It is one of my favorite times of the year. I love how I feel in my costume, on the road and dancing the days away to soca music. Unfortunately for me, in 2017 I suffered a sickle cell crisis after the party, and then again in 2018 and 2019.

I tried to alter how I experienced carnival in the hopes of preventing any crisis. I stopped attending pre-parties (known as fêtes) and eventually stopped going to both days of carnival, choosing to attend just one day. I asked bands I played mas with to allow me to sit on a truck and I brought walking aids. But it was all to no avail. I still experienced crises after carnival, and they were worsening in severity — my body could not handle it.

So, I had to forgo carnival altogether in 2019. Who knows? Maybe in years to come I will be able to enjoy carnival again. But not yet.
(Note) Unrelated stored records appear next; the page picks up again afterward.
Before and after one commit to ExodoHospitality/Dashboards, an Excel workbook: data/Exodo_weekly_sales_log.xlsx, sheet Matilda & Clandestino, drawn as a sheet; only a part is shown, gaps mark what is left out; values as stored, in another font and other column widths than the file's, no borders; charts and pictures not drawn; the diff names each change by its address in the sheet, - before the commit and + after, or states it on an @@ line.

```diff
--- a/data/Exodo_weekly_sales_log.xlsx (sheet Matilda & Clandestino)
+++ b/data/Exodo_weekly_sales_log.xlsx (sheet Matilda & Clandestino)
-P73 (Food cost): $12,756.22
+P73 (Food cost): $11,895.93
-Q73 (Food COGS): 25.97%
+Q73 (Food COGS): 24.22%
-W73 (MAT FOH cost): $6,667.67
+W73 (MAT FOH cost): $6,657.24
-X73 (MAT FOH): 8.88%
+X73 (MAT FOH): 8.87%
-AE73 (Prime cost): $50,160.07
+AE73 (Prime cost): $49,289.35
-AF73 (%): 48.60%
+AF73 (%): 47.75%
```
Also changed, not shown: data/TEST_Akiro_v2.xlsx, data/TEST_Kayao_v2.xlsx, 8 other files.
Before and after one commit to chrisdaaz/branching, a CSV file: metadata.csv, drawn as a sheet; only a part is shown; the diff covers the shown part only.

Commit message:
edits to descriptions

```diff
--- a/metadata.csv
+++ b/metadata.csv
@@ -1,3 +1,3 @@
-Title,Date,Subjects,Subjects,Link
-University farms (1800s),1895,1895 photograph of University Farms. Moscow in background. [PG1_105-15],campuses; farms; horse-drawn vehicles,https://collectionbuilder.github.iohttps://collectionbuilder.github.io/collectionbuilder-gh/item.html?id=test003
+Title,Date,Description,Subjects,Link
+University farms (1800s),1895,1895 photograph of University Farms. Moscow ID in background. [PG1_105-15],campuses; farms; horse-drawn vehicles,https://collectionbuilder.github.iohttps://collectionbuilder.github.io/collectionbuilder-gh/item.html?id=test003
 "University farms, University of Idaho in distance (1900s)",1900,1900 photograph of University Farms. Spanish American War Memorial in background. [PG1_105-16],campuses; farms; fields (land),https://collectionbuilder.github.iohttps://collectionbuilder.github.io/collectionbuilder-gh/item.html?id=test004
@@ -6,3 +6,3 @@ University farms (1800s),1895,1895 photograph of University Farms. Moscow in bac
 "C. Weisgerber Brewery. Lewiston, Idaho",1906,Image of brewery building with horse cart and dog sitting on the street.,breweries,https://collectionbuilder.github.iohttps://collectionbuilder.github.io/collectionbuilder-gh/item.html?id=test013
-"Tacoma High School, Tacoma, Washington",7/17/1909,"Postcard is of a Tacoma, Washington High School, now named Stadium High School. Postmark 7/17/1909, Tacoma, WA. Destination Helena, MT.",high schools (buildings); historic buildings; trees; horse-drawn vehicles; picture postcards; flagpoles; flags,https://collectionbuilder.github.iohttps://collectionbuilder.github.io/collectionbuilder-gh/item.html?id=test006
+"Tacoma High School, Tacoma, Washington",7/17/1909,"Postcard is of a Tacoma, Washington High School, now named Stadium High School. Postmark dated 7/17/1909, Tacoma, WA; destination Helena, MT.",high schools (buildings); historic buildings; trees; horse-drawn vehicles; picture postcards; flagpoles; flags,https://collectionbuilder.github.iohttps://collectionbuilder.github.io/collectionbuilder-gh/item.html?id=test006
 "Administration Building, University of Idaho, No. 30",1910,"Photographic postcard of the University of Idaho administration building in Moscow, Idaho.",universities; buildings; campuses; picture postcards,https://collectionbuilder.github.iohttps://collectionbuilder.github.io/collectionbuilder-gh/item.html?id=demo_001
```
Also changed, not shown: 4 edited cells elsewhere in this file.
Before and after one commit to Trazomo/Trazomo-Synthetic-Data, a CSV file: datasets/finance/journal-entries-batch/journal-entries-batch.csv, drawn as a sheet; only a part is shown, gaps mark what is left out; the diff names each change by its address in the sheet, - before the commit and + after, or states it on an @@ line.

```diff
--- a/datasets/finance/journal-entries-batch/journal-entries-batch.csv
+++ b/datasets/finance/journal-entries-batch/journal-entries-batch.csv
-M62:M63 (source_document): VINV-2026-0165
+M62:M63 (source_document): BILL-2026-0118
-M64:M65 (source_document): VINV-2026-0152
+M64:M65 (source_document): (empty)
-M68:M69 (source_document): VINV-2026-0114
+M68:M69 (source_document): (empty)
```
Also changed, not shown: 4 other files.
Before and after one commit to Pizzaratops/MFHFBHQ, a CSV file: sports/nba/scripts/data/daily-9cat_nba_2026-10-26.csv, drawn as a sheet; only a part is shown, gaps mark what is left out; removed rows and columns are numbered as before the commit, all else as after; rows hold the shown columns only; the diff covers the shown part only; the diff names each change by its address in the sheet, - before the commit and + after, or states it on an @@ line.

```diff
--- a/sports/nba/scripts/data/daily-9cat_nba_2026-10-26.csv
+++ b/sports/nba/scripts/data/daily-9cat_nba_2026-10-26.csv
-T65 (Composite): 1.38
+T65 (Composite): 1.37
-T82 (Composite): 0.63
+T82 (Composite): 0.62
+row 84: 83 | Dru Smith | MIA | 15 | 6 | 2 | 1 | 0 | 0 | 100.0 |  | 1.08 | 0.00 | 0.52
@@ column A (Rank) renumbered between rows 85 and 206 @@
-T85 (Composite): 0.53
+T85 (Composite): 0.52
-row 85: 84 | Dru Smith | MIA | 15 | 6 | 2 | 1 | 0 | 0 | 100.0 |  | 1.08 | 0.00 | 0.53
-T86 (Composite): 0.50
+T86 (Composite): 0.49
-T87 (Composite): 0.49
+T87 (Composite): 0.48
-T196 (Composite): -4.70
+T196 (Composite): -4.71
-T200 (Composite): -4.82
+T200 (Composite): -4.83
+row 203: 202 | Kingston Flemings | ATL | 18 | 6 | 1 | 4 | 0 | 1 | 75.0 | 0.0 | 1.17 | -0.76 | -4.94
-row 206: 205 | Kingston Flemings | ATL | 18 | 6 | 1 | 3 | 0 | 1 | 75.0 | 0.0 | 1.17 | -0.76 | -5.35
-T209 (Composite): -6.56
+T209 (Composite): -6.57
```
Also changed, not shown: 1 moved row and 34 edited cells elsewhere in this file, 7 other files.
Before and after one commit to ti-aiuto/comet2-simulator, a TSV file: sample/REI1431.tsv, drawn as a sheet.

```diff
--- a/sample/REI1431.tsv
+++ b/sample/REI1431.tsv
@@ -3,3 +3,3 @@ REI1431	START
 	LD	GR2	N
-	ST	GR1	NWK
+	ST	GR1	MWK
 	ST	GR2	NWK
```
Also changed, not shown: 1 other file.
Sickle cell is jumping through hoops of fire to maintain hobbies and a social life while you feel your body physically disintegrate from avascular necrosis.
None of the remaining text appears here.